* **Assigned task**
Would you copy each line of the data below that has "Before"?
── Entries supplied ──
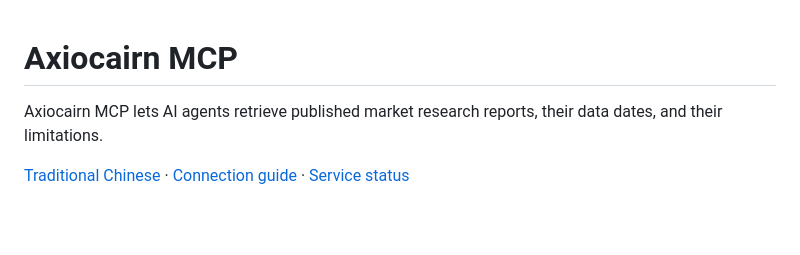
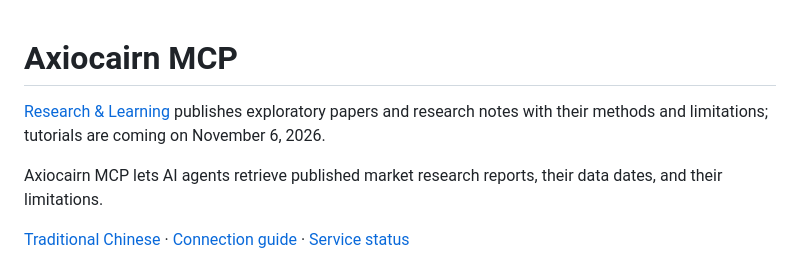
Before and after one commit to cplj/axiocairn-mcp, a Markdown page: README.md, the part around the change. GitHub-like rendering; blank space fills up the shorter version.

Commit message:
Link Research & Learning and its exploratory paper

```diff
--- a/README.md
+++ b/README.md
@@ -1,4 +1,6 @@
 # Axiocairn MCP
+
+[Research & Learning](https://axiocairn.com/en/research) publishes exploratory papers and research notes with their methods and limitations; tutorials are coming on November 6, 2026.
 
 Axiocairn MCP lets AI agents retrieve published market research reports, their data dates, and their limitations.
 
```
───
── Entries supplied ──
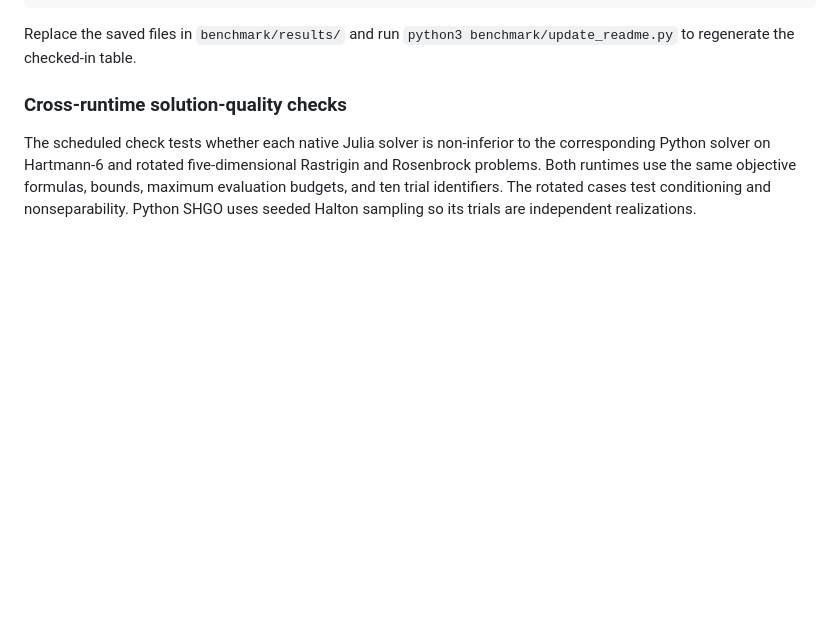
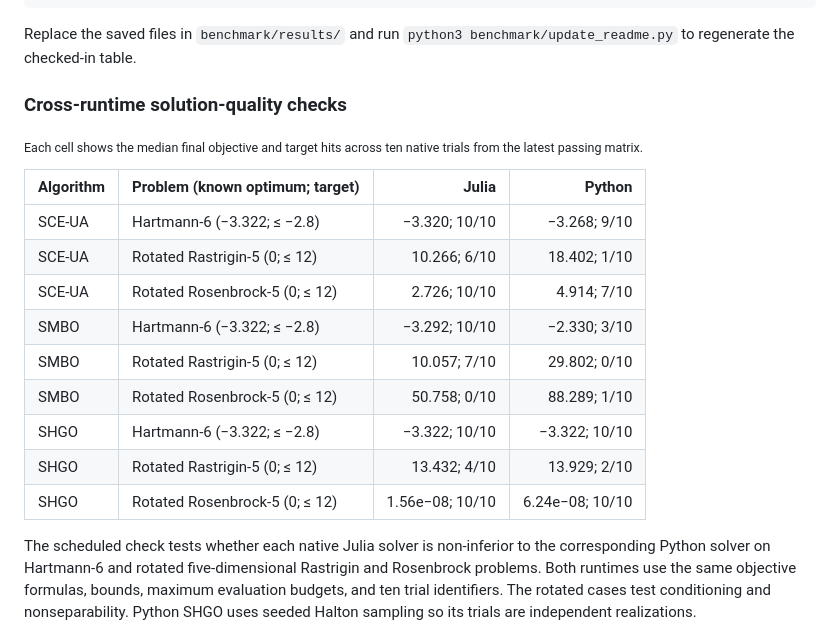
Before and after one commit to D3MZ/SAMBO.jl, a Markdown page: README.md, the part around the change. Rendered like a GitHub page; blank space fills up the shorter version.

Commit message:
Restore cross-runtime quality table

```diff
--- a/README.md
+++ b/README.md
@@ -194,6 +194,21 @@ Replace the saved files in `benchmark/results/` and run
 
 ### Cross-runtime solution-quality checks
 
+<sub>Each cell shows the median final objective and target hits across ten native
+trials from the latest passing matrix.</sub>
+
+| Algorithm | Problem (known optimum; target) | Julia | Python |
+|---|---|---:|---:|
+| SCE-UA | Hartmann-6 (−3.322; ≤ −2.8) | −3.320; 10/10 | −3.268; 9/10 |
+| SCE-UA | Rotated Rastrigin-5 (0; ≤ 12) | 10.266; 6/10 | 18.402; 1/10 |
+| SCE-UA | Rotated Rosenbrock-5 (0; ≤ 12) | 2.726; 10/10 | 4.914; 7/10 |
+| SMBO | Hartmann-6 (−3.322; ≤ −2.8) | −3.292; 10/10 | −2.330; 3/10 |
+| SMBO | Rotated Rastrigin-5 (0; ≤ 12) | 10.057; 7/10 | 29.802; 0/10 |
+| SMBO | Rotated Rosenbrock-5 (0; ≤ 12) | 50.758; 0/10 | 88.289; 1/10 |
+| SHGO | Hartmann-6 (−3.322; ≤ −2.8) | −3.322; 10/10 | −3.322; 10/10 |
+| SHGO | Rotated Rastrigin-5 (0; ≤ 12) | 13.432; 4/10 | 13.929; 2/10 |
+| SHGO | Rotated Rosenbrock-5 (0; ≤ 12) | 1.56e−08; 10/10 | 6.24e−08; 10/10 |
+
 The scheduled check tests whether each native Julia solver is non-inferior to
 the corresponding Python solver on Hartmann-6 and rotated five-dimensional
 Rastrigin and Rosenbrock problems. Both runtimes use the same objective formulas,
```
───
── Entries supplied ──
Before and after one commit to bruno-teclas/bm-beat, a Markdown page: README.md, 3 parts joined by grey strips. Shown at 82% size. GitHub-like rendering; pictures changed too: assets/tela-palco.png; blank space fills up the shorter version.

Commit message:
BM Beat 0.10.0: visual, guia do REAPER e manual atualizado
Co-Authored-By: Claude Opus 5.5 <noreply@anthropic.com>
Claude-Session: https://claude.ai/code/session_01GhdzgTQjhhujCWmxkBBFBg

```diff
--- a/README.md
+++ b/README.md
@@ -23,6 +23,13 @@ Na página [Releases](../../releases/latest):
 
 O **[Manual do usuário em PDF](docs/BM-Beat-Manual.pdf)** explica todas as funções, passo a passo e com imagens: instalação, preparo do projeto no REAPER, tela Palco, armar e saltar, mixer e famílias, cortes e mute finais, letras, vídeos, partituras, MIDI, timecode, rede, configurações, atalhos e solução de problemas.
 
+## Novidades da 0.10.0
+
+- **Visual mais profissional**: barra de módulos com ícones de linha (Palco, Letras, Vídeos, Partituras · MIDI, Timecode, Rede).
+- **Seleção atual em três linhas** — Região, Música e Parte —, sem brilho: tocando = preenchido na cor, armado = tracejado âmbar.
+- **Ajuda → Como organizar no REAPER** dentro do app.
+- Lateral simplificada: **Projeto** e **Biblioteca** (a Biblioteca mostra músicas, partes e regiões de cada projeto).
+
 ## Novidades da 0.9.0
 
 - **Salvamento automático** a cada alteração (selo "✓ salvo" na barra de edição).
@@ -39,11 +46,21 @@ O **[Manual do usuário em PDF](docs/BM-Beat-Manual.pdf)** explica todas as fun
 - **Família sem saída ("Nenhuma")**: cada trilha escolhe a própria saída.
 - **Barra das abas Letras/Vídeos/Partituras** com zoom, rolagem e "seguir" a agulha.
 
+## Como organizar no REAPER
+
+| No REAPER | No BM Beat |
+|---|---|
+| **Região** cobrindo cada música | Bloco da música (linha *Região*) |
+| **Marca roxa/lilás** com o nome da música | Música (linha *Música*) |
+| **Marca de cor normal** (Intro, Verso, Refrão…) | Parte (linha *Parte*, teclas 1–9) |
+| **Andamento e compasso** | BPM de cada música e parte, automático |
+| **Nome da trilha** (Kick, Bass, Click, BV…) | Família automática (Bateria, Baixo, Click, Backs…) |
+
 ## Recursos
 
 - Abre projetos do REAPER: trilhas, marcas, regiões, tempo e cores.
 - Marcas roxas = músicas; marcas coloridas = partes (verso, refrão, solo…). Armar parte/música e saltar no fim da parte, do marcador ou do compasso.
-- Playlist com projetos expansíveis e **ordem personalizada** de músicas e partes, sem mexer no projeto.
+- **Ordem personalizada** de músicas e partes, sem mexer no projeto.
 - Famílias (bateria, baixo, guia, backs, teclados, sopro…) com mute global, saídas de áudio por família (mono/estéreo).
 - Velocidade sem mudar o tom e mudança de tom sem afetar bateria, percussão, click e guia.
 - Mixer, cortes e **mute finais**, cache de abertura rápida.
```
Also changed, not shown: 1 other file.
───
* **Written solution**
Before and after one commit to cplj/axiocairn-mcp, a Markdown page: README.md, the part around the change. GitHub-like rendering; blank space fills up the shorter version.
Before and after one commit to D3MZ/SAMBO.jl, a Markdown page: README.md, the part around the change. Rendered like a GitHub page; blank space fills up the shorter version.
Before and after one commit to bruno-teclas/bm-beat, a Markdown page: README.md, 3 parts joined by grey strips. Shown at 82% size. GitHub-like rendering; pictures changed too: assets/tela-palco.png; blank space fills up the shorter version.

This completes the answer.